The weird and wonderful world of IMDB
A long time ago my family came up with an idea for a business. Basically it consisted of a solitary operator sitting by a phone who, when called, would pick up and answer a simple question: “Is RANDOM CELEBRITY NAME dead?”
The name of this hypothetical cash cow? 1800-ARE-THEY-DEAD.
Is it too many numbers? Yes. Is it relatively macabre? Yes. Was it an awesome idea? Absolutely.
But, since this was the mid-90s, the idea became quickly moot as the powerhouse that is AOL taught us all what it was like to sit through modem noise, only to be disconnected moments after launching our Netscape browsers.
In other words: The Internet killed our business idea. There is an irony to writing that sentence in a newspaper column, but I can’t seem to find it.
So we didn’t become billionaires based on the idea that people would spend money to settle small arguments with each other over whether or not Burgess Meredith is dead.
He is. For a while now.
And I’m OK with that. Normally, when I feel I have been jilted out of unearned millions by people who have never met me, I become somewhat incensed and usually quell my rage with scotch and some VERY aggressive channel flipping.

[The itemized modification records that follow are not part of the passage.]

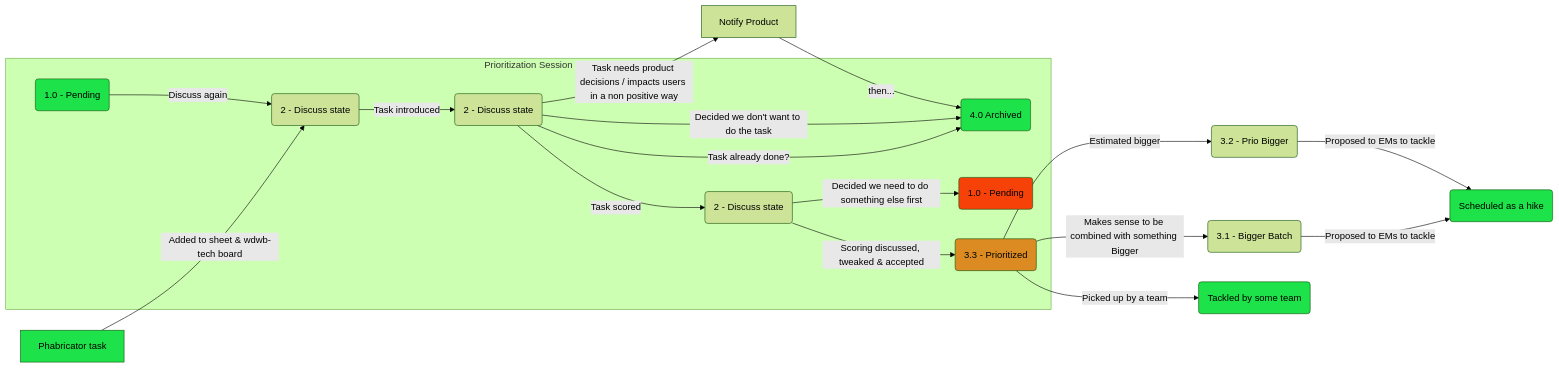
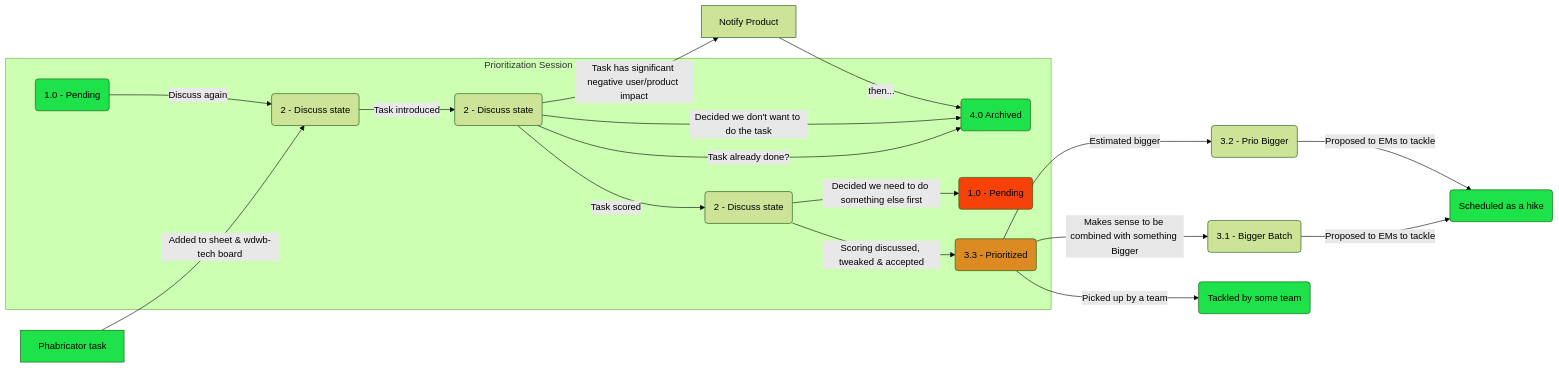
One commit to wmde/wikidata-wikibase-team changed the second of 2 diagrams in pages/process.md. Above: the diagram before and after it, drawn with Mermaid (forest theme). The commit also changed other lines of this file, not shown here.

````diff
--- a/pages/process.md
+++ b/pages/process.md
@@ -158,34 +162,34 @@
 ```mermaid
 graph LR
 A[Phabricator task]:::woo -->|Added to sheet & wdwb-tech board| 2(2 - Discuss state)
 
 subgraph session [Prioritization Session]
 
 1.0-start(1.0 - Pending):::woo -->|Discuss again| 2(2 - Discuss state)
 
 2(2 - Discuss state) -->|Task introduced| 2a(2 - Discuss state)
 
 2a(2 - Discuss state) -->|Task already done?|4.0(4.0 Archived)
 2a(2 - Discuss state) -->|Decided we don't want to do the task|4.0[4.0 Archived]:::woo
 
 2a(2 - Discuss state) -->|Task scored| 2b(2 - Discuss state)
 2b(2 - Discuss state) -->|Decided we need to do something else first| 1.0(1.0 - Pending):::final
 2b(2 - Discuss state) -->|Scoring discussed, tweaked & accepted| 3.3(3.3 - Prioritized):::mid
 
 end
 
-2a(2 - Discuss state) -->|Task needs product decisions / impacts users in a non positive way|N1[Notify Product]
+2a(2 - Discuss state) -->|Task has significant negative user/product impact|N1[Notify Product]
 N1[Notify Product] -->|then...|4.0(4.0 Archived)
 
 3.3(3.3 - Prioritized) -->|Makes sense to be combined with something Bigger|3.1(3.1 - Bigger Batch)
 3.3(3.3 - Prioritized) -->|Estimated bigger|3.2(3.2 - Prio Bigger)
 
 3.3(3.3 - Prioritized) -->|Picked up by a team|X1(Tackled by some team):::woo
 
 3.1(3.1 - Bigger Batch) -->| Proposed to EMs to tackle|X2(Scheduled as a hike):::woo
 3.2(3.2 - Prio Bigger) -->| Proposed to EMs to tackle|X2(Scheduled as a hike):::woo
 
 classDef woo fill:#1de249;
 classDef final fill:#f64209;
 classDef mid fill:#dc8b23;
 ```
````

But not this time. Because this time my family’s idea (1-800-ARE-THEY-DEAD) was beaten out by a far superior piece of internet wonderdom, the Internet Movie DataBase.

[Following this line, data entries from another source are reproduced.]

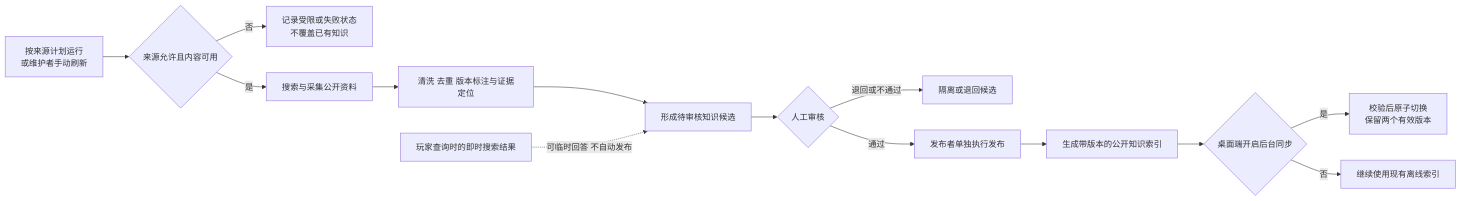
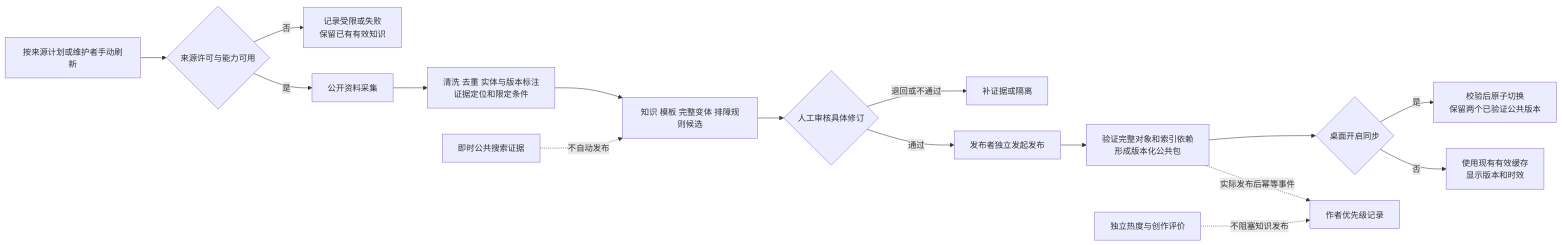
Before and after one commit to xingyahui-yz/starhelp: the second of 2 diagrams in README.md, drawn with Mermaid. The commit also changed other lines of this file and 7 other files, not shown here.

````diff
--- a/README.md
+++ b/README.md
@@ -41,16 +69,18 @@
 ```mermaid
 flowchart LR
-    A[按来源计划运行<br/>或维护者手动刷新] --> B{来源允许且内容可用}
-    B -- 否 --> C[记录受限或失败状态<br/>不覆盖已有知识]
-    B -- 是 --> D[搜索与采集公开资料]
-    D --> E[清洗 去重 版本标注与证据定位]
-    E --> F[形成待审核知识候选]
-    G[玩家查询时的即时搜索结果] -. 可临时回答 不自动发布 .-> F
-    F --> H{人工审核}
-    H -- 退回或不通过 --> I[隔离或退回候选]
-    H -- 通过 --> J[发布者单独执行发布]
-    J --> K[生成带版本的公开知识索引]
-    K --> L{桌面端开启后台同步}
-    L -- 是 --> M[校验后原子切换<br/>保留两个有效版本]
-    L -- 否 --> N[继续使用现有离线索引]
+    A[按来源计划或维护者手动刷新] --> B{来源许可与能力可用}
+    B -- 否 --> C[记录受限或失败<br/>保留已有有效知识]
+    B -- 是 --> D[公开资料采集]
+    D --> E[清洗 去重 实体与版本标注<br/>证据定位和限定条件]
+    E --> F[知识 模板 完整变体 排障规则候选]
+    G[即时公共搜索证据] -. 不自动发布 .-> F
+    F --> H{人工审核具体修订}
+    H -- 退回或不通过 --> I[补证据或隔离]
+    H -- 通过 --> J[发布者独立发起发布]
+    J --> K[验证完整对象和索引依赖<br/>形成版本化公共包]
+    K --> L{桌面开启同步}
+    L -- 是 --> M[校验后原子切换<br/>保留两个已验证公共版本]
+    L -- 否 --> N[使用现有有效缓存<br/>显示版本和时效]
+    K -. 实际发布后幂等事件 .-> O[作者优先级记录]
+    P[独立热度与创作评价] -. 不阻塞知识发布 .-> O
 ```
````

Yes, that great settler of all arguments that start with “Wasn’t he the guy who was in that one movie?” IMDB is an invaluable tool for people that just want to know if TV’s George Peppard is dead (yes) or if there really was a different kid playing DJ in the first episode of Roseanne (also yes, and it makes watching that episode really strange).
But IMDB is so much more than merely a repository for all the Trivia that Time Forgot.
Take an American movie classic like “Breakfast at Tiffany’s.” On the surface you have just another movie about prostitutes finding love and eating pastries. But let the wonderful world of IMDB show you just what you’ve been missing with such Web 2.0 innovations like the always classy User Reviews.
Your love of Audrey Hepburn will increase ten-fold when you read reviews with headlines like “What is an Asian?” and “She was so skinny!” With a reviewer named bigbluecheese how can you go wrong?
Not into the whole “user generated content” thing? Demanding to hear a “professional” opinion? IMDB offers Critics Reviews, which is just like User Reviews, but it consists mostly of Roger Ebert telling us why all movies made after 1965 are garbage.
I miss Siskel.
But what if you don’t care about reviews? What if the only thing you want to know is just how much cursing can I expect when I show this movie about two prostitutes to my children?
Behold! The greatest hidden treasure of comedy in the Western World, the IMDB parent’s guide.
The IMDB parent’s guide is what would happen if The Christian Science Monitor bought Mr. Skin. Every potentially offensive word, action or image in a movie is cataloged by a dedicated cadre of movie watchers, then broken down into five categories: Sex&Nudity, Violence&Gore, Profanity, Alcohol/Drugs/Smoking, and Frightening/Intense Scenes. Then each instance is listed in the proper category and given a numerical value, then the values are added together into an easy to read total that reminds you maybe your kids shouldn’t be watching “The Hangover.”
But the real charm of the IMDB parent’s guide shines through when you do a side-by-side comparison. You see, while the dedicated cadre of movie watchers may all understand their job, each interprets the rules to fit their own interpretation.
Case in point: “E.T.” versus “Scarface.”
“Scarface:” Three instances of Sex/Nudity.
“E.T.:” Four instances of Sex/Nudity. Four! Including one of my personal favorite “offensive” image listings “A man kisses a woman in a movie playing on TV.”
That’s meta offensive! Hide the children!
“Scarface:” 17 instances in the Violence&Gore section.
“E.T.:” 31 instances.
How is “E.T.” more violent than “Scarface?” Well, the user that wrote the “Scarface” guide likes to lump instances together, like “In the subsequent gunfight four people are shot and killed with bloody results;” whereas the “E.T” reviewer enumerates each violent instance, like “A woman spills coffee,” or “A boy burps loudly.”
Maybe I don’t get to be one of the wealthy one percent, maybe I’ll never have enough cash to live out my dream of me and my supermodel/astronaut girlfriend riding a velociraptor through The Louvre, but until the day I or the Internet dies, I’ll always have a website to back me up about the hidden, violent dangers of “E.T.” And to let me know if the guy who played Chainsaw in “Summer School” ever made another movie … did he? Better check IMDB.
Copy Editor Wes Burns is a Sunday columnist. The views expressed in this column are personal views of the writer and don’t necessarily reflect the views of the T-R. Contact Wes Burns at 641-753-6611 or email@example.com.